Blood Serum From Relapsing MS Patients May Damage the Blood-Brain Barrier
Serum from relapsing MS patients reduced cultured brain cells’ expression of tight junction molecules and increased the expression of cell adhesion molecules that promote cytokine-activated leukocyte migration. If these serum factors are also present in plasma or whole blood, the research raises questions about the safety of blood donations from people with MS.
When cultured cells of the blood-brain barrier (BBB) are treated with serum from MS patients, the cells decrease their production of tight junction molecules and increase their production of cell adhesion molecules that promote cell migration, reported an article in the March 2014 PLOS ONE (Shimizu et al., 2014).
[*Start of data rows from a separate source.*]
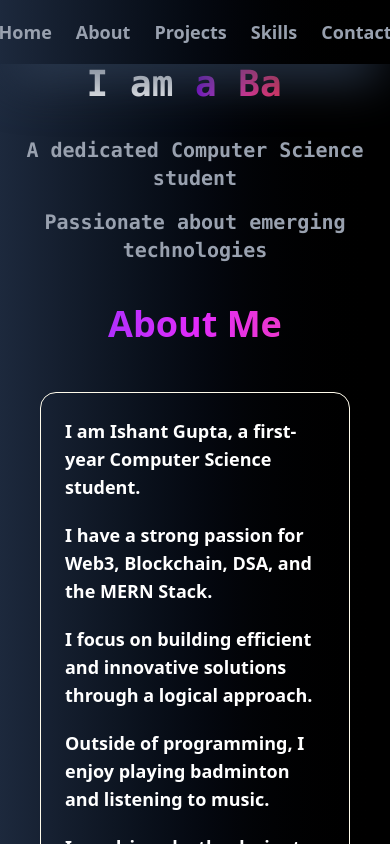
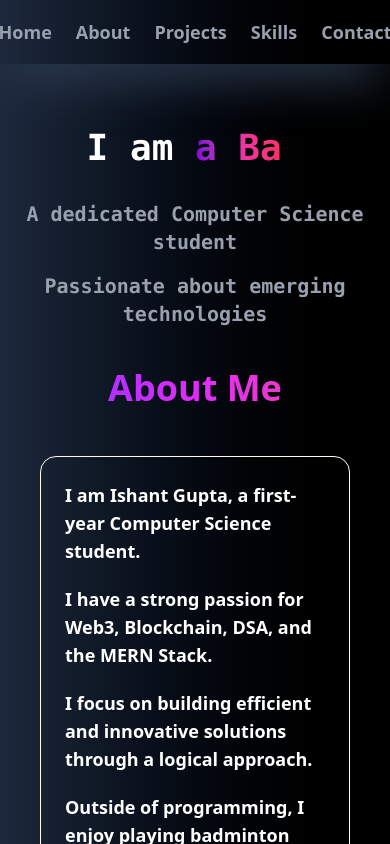
Before and after one commit to itsishant/Ishant-Portfolio-, a React (Vite) app: page / in a window 390 px wide. Shown: the top 844 px of the page. Built offline with nearby package versions, Linux system fonts and the light colour scheme.

Commit message:
added margin

```diff
--- a/src/Components/Home.jsx
+++ b/src/Components/Home.jsx
@@ -3,7 +3,7 @@ import { TypeAnimation } from "react-type-animation";
 import { About } from "./About";
 
 export const Home = () => (
-  <main className="mt- md:mt-20 pb-20 flex flex-col items-center">
+  <main className="mt-16 md:mt-20 pb-20 flex flex-col items-center">
     <div className="px-4 md:px-8 lg:px-16 text-center max-w-3xl">
       <h2 className="text-4xl sm:text-6xl font-mono font-bold text-white">
         I am{" "}
```
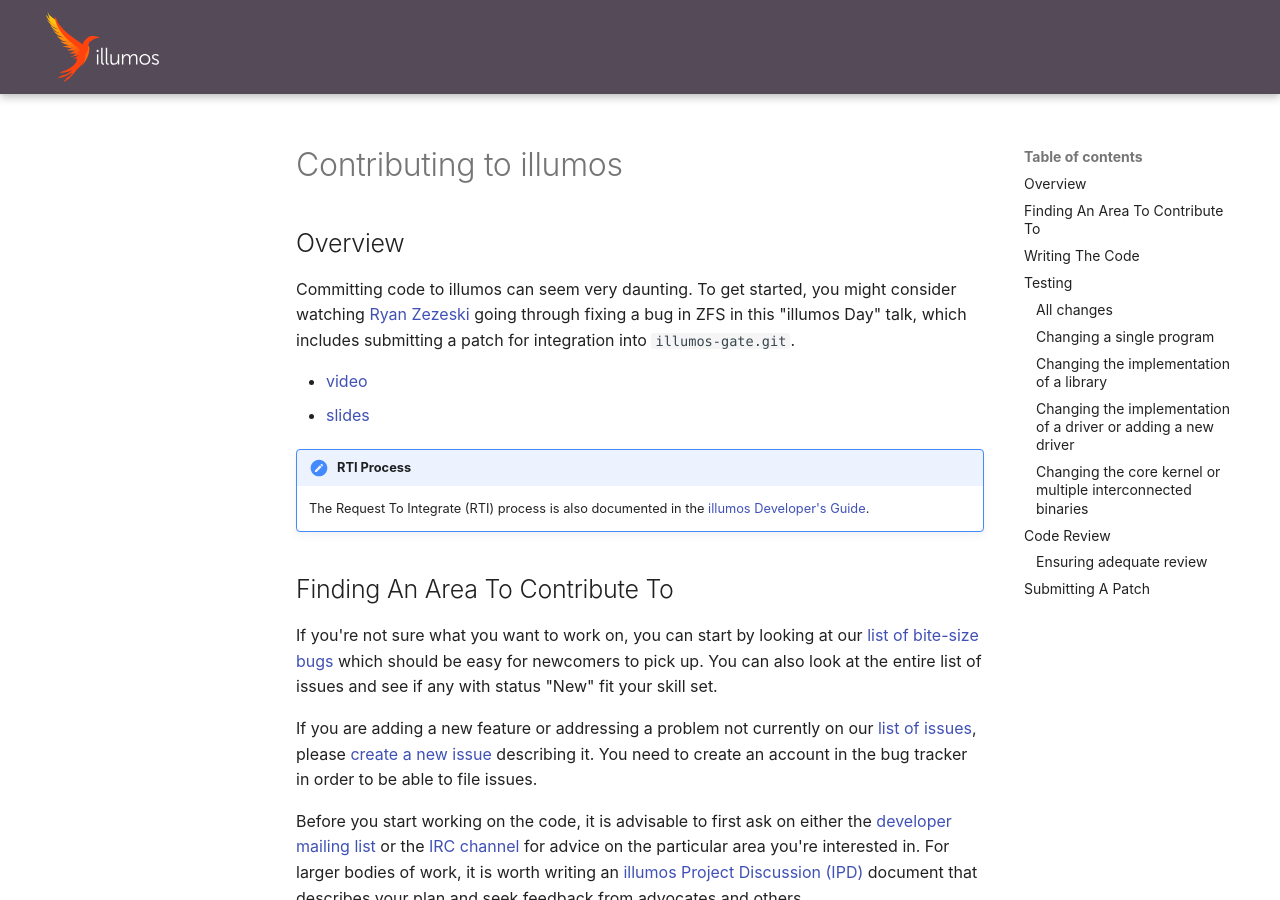
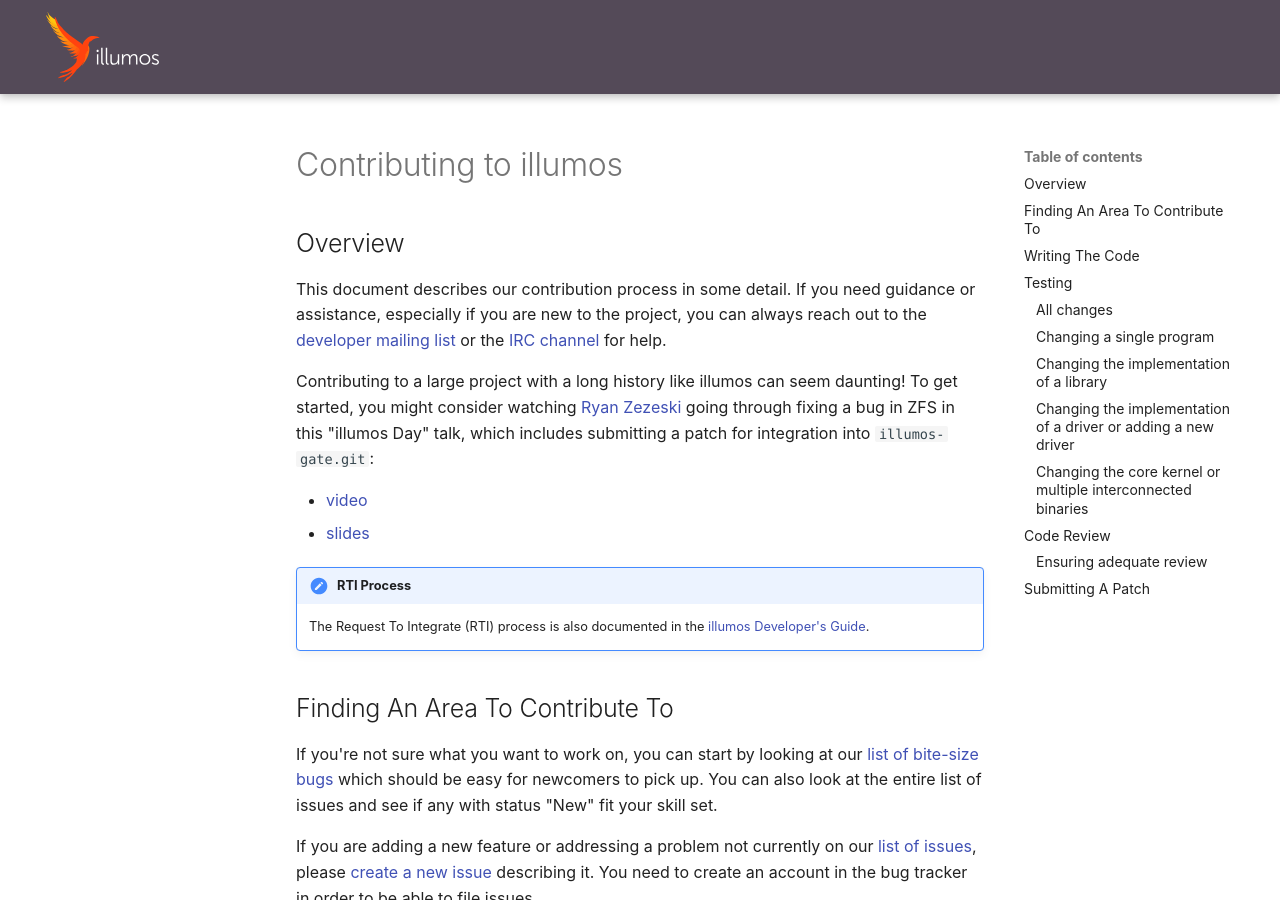
Before and after one commit to illumos/docs, an MkDocs documentation site: the page built from docs/contributing/index.md, in a window 1280 px wide and 900 px high. Built offline with MkDocs 1.6.1 and Material for MkDocs 9.7.7, drawn with Linux system fonts in a browser that asks for light colours.

Commit message:
improve the opening of the contribution guide

```diff
--- a/docs/contributing/index.md
+++ b/docs/contributing/index.md
@@ -2,10 +2,16 @@
 
 ## Overview
 
-Committing code to illumos can seem very daunting. To get started, you might
-consider watching [Ryan Zezeski](https://zinascii.com/) going through fixing a
-bug in ZFS in this "illumos Day" talk, which includes submitting a patch for
-integration into `illumos-gate.git`.
+This document describes our contribution process in some detail.  If you need
+guidance or assistance, especially if you are new to the project, you can
+always reach out to the [developer mailing list](../community/lists.md) or the
+[IRC channel](../community/#irc-channels) for help.
+
+Contributing to a large project with a long history like illumos can seem
+daunting! To get started, you might consider watching [Ryan
+Zezeski](https://zinascii.com/) going through fixing a bug in ZFS in this
+"illumos Day" talk, which includes submitting a patch for integration into
+`illumos-gate.git`:
 
 * [video](https://www.youtube.com/watch?v=HXjIz-RzhK8)
 * [slides](http://zinascii.com/pub/talks/fixing-bugs-in-illumos.pdf)
```
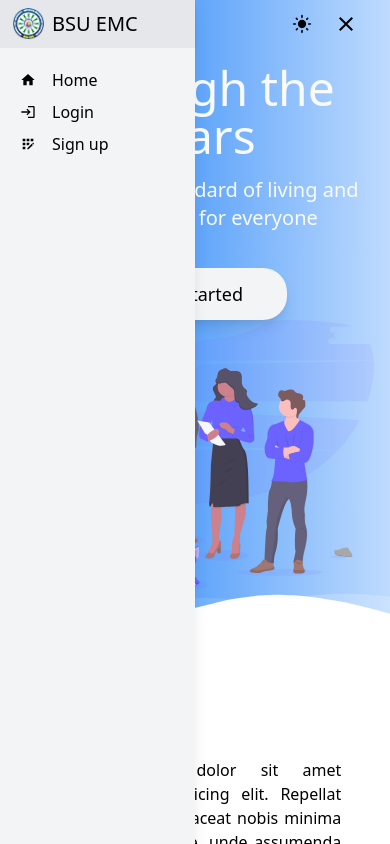
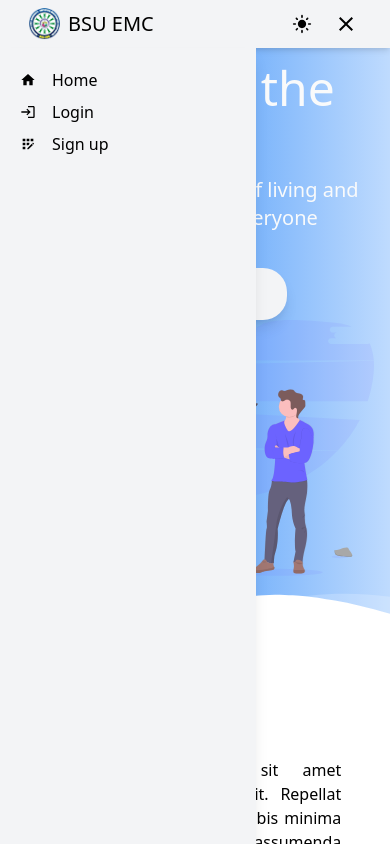
Before and after one commit to arielsantosllanita/bsuemc-client, a React (Create React App) app: page / in a window 390 px wide. Both pictures are taken after a click on the item 346 px from the left and 24 px from the top of the page. Shown: the top 844 px of the page. Built offline with nearby package versions, Linux system fonts and the light colour scheme.

Commit message:
Fix typos at components

```diff
--- a/src/components/Dashboard/Header.js
+++ b/src/components/Dashboard/Header.js
@@ -9,7 +9,9 @@ export default function Header({ openMenu, setOpenMenu }) {
 
   return (
     <header
-      className="h-14 w-full sticky top-0 shadow-md
+      // ! Be careful when changing the height of this component
+      // The height of this component affects the height of SideNav
+      className="h-14 w-full sticky top-0 shadow-md z-50
      bg-gray-100 dark:bg-gray-600 flex justify-between lg:justify-end px-7"
     >
       {/* Hamburger menu */}
--- a/src/components/Dashboard/SideNav.js
+++ b/src/components/Dashboard/SideNav.js
@@ -4,7 +4,7 @@ import {
   MdAnalytics,
   MdHome,
   MdPayment,
-  MdQuestionAnswer
+  MdQuestionAnswer,
 } from 'react-icons/md';
 
 export default function SideNav() {
@@ -14,7 +14,7 @@ export default function SideNav() {
         <li>
           <Link to={ROUTES.DASHBOARD}>
             <div className="flex gap-x-3">
-              <MdHome className="w-8 h-6 fill-current dark:text-white" />
+              <MdHome className="self-center fill-current dark:text-white" />
               <span className="text flex-grow">Home</span>
             </div>
           </Link>
@@ -22,7 +22,7 @@ export default function SideNav() {
         <li>
           <Link to={ROUTES.DASHBOARD_PAYMENTS}>
             <div className="flex gap-x-3">
-              <MdPayment className="w-8 h-6 fill-current dark:text-white" />
+              <MdPayment className="self-center fill-current dark:text-white" />
               <span className="text flex-grow">Payment</span>
             </div>
           </Link>
@@ -30,7 +30,7 @@ export default function SideNav() {
         <li>
           <Link to={ROUTES.DASHBOARD_REPORTS}>
             <div className="flex gap-x-3">
-              <MdAnalytics className="w-8 h-6 fill-current dark:text-white" />
+              <MdAnalytics className="self-center fill-current dark:text-white" />
               <span className="text flex-grow">Reports</span>
             </div>
           </Link>
@@ -38,7 +38,7 @@ export default function SideNav() {
         <li>
           <Link to={ROUTES.DASHBOARD_FAQ}>
             <div className="flex gap-x-3">
-              <MdQuestionAnswer className="w-8 h-6 fill-current dark:text-white" />
+              <MdQuestionAnswer className="self-center fill-current dark:text-white" />
               <span className="text flex-grow">FAQS</span>
             </div>
           </Link>
--- a/src/components/Dashboard/index.js
+++ b/src/components/Dashboard/index.js
@@ -11,8 +11,9 @@ export default function Index({ children }) {
 
         <aside
           ref={sideNavRef}
-          className={`w-64 overflow-y-auto bg-gray-100 dark:bg-gray-600 fixed lg:sticky left-0 top-14 lg:top-0 lg:h-screen
-           ${!openMenu ? "hidden lg:block" : ""}`}
+          className={`w-64 overflow-y-auto bg-gray-100 dark:bg-gray-600
+           fixed lg:sticky left-0 top-14 lg:top-0 lg:h-screen z-50 ${!openMenu ? "hidden lg:block" : ""}`}
+          // ! The height of SideNav should be deducted by the height of the Header component (h-14 == 3.5rem)
           style={!openMenu ? {} : { height: 'calc(100% - 3.5rem)' }}
         >
           <SideNav />
--- a/src/components/LandingPage/Header.js
+++ b/src/components/LandingPage/Header.js
@@ -1,5 +1,5 @@
 import { Link } from 'react-router-dom';
-import WaveDown from '../WaveDown';
+import WaveDown from './WaveDown';
 import * as ROUTES from '@constants/routes';
 
 export default function Header() {
@@ -26,9 +26,7 @@ export default function Header() {
           <img src="/img/hero_image.svg" alt="Hero" />
         </div>
       </div>
-      <WaveDown
-        classes="-mt-4 md:-mt-14 lg:-mt-16 transform-none cursor-auto"
-      />
+      <WaveDown classes="-mt-4 md:-mt-14 lg:-mt-16 transform-none cursor-auto" />
     </header>
   )
 }
--- a/src/components/LandingPage/index.js
+++ b/src/components/LandingPage/index.js
@@ -2,7 +2,7 @@ import Content from "./Content";
 import Header from "./Header";
 import Footer from './Footer';
 import Services from './Services';
-import FadeInWhenVisible from "helpers/FadeInWhenVisible";
+import FadeInWhenVisible from "@helpers/FadeInWhenVisible";
 
 export default function Index() {
   return (
--- a/src/components/TopNav.js
+++ b/src/components/TopNav.js
@@ -32,14 +32,16 @@ export default function TopNav() {
   return (
     <nav
       className={`w-full sticky top-0 h-12 z-10 theme-transition
-       ${((onLandingPage && !scrollDown) || (openMenu)) ? "bg-transparent"
-          : ((onLandingPage && scrollDown) || (!onLandingPage)) && "bg-gray-100 dark:bg-gray-600 shadow-md"}`}
+       ${((onLandingPage && scrollDown) || (!onLandingPage) || (openMenu))
+          ? "bg-gray-100 dark:bg-gray-600 shadow-md"
+          : ((onLandingPage && !scrollDown)) && "bg-transparent"
+        }`}
     >
-      {openMenu && <SideNav navRef={sideNavRef} />}
       <div className="container m-auto px-7 md:px-16">
         <div className="grid grid-cols-2 py-2">
+          <div className="flex flex-grow-0">
             <Link to={ROUTES.LANDING_PAGE}>
-            <div className={`${openMenu && "invisible"} flex flex-row gap-x-2 md:gap-x-4`}>
+              <div className="flex flex-row gap-x-2 md:gap-x-4">
                 <img src="/img/brand_logo_35x35.png" className="w-8" alt="Brand logo" />
                 <h2 className="font-medium font-sans self-center
                 text-black dark:text-white">
@@ -47,19 +49,14 @@ export default function TopNav() {
                 </h2>
               </div>
             </Link>
+          </div>
 
           <ul className="flex flex-row self-center gap-x-3 md:gap-x-9 justify-end">
-            <li
-              onClick={themeHandler}
-              className="cursor-pointer flex self-center"
-            >
+            <li className="cursor-pointer flex self-center" onClick={themeHandler}>
               {darktheme ? <MdDarkMode className="w-8 h-5 fill-current text-white" />
                 : <MdLightMode className="w-8 h-5" />}
             </li>
-            <li
-              onClick={setOpenMenu}
-              className="md:hidden cursor-pointer flex self-center"
-            >
+            <li className="md:hidden cursor-pointer flex self-center" onClick={setOpenMenu}>
               {openMenu ? <MdClose className="w-8 h-6 fill-current dark:text-white" />
                 : <MdMenu className="w-8 h-6 fill-current dark:text-white" />}
             </li>
@@ -73,8 +70,10 @@ export default function TopNav() {
               <Link to={ROUTES.SIGN_UP}>Sign up</Link>
             </li>
           </ul>
+
         </div>
       </div>
+      {openMenu && <SideNav navRef={sideNavRef} />}
     </nav>
   )
 }
@@ -85,18 +84,9 @@ const SideNav = ({ navRef }) => {
       initial={{ x: -20 }}
       animate={{ x: 0 }}
       ref={navRef}
-      className="w-1/2 sm:w-5/12 absolute left-0 top-0
+      className="w-64 fixed left-0 top-12
        text-left z-10 bg-gray-200 dark:bg-gray-700 shadow-lg"
     >
-      <Link to={ROUTES.LANDING_PAGE}>
-        <div className="flex flex-row gap-x-2 h-12 py-2 pl-3 pr-7 shadow-md">
-          <img src="/img/brand_logo_35x35.png" className="w-8" alt="Brand logo" />
-          <h2 className="font-medium font-sans self-center
-           text-black dark:text-white">
-            BSU EMC
-          </h2>
-        </div>
-      </Link>
 
       <ul style={{ height: 'calc(100vh - 48px)' }}
         className="pt-5 pl-5 bg-gray-100 dark:bg-gray-600"
```
Also changed, not shown: src/components/LandingPage/WaveDown.js (renamed from src/components/WaveDown.js). Lines whose indentation alone changed are shown as unchanged.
Breakdown of the BBB is an early feature of MS. MRI and autopsy studies reveal a damaged, leaky BBB, with disrupted tight junctions, in both active and inactive MS lesions. Once the BBB breaks down, leukocytes (activated by cytokines) can migrate across the BBB endothelium into the brain. The breakdown of the BBB and the migration of activated leukocytes across the BBB are among the earliest cerebrovascular abnormalities seen in MS brains and occur in concert with the release of inflammatory cytokines.
Fumitaka Shimizu of Yamaguchi University Graduate School of Medicine in Ube, Japan, and colleagues evaluated the effect of blood serum from MS patients on cultures of human brain microvascular endothelial cells (BMECs) of the TY09 cell lineage. They collected serum from 29 subjects, including six healthy controls, six currently relapsing RRMS patients, nine stable RRMS patients, and eight SPMS patients.
A complex pattern of results emerged. For example, sera from both SPMS and relapsing RRMS patients reduced the expression of the tight junction protein claudin-5 in cultured BMECs.
Both serum and purified immunoglobulin G from all types of MS patients increased the expression of the vascular cell adhesion protein VCAM-1. VCAM-1 is a cell surface protein expressed by cytokine-activated endothelium that mediates the adhesion of leukocytes to the vascular endothelium.
Shimizu et al. wrote, “Our present study demonstrated that the sera from patients with relapsing MS or SPMS can induce the BBB breakdown.” In contrast, serum from MS patients in the stable, remission phase of RRMS did not suppress the expression of claudin-5, the tight junction protein.
The researchers also looked at MMP-2/9, a proteinase that can open the BBB by damaging tight junction proteins such as claudin-5 and occludin. Expression of MMP-2/9 increased in BMECs after the cultured cells were exposed to sera from relapsing RRMS patients—but not after exposure to sera from SPMS or stable RRMS patients.
Finally, when serum from relapsing RRMS patients was pretreated with the drug GM6001—an MMP inhibitor—the cultured cells expressed normal amounts of claudin-5. In short, GM6001 inhibited MMP so it could not depress claudin-5 levels, “rescuing” the BBB. It’s conceivable that GM6001 might have therapeutic value for inhibiting BBB damage in relapsing patients. As Shimizu et al. wrote, “A previous report suggested that treatment of GM6001 ameliorates EAE [experimental autoimmune encephalomyelitis] by repairing the disruption of the BBB.”
If Shimizu’s work also applies to whole blood or plasma in living patients, it could potentially raise questions about the safety of blood donations by MS patients. According to a spokeswoman at the American Red Cross, “multiple sclerosis has not been a cause for blood donation deferral since at least 2005. If a donor has MS, but feels healthy and well and meets all other eligibility criteria, he/she should be able to donate blood.”
Key open questions
- Were these 29 subjects representative of MS patients generally?
- Do the observed differences in gene expression result in a damaged BBB in vivo?
- Might the effects of blood or plasma be different than those of serum?
- What kind of experimental design would be required to demonstrate these effects in vivo?
Disclosures and sources of funding
This work was supported in part by research grants from the Japan Society for the Promotion of Science, Tokyo, Japan, by a Health and Labor Sciences Research Grant for research on intractable diseases from the Ministry of Health, Labor and Welfare of Japan and also by a Translational Research Promotion Grant from Yamaguchi University Hospital. The authors have declared that no competing interests exist.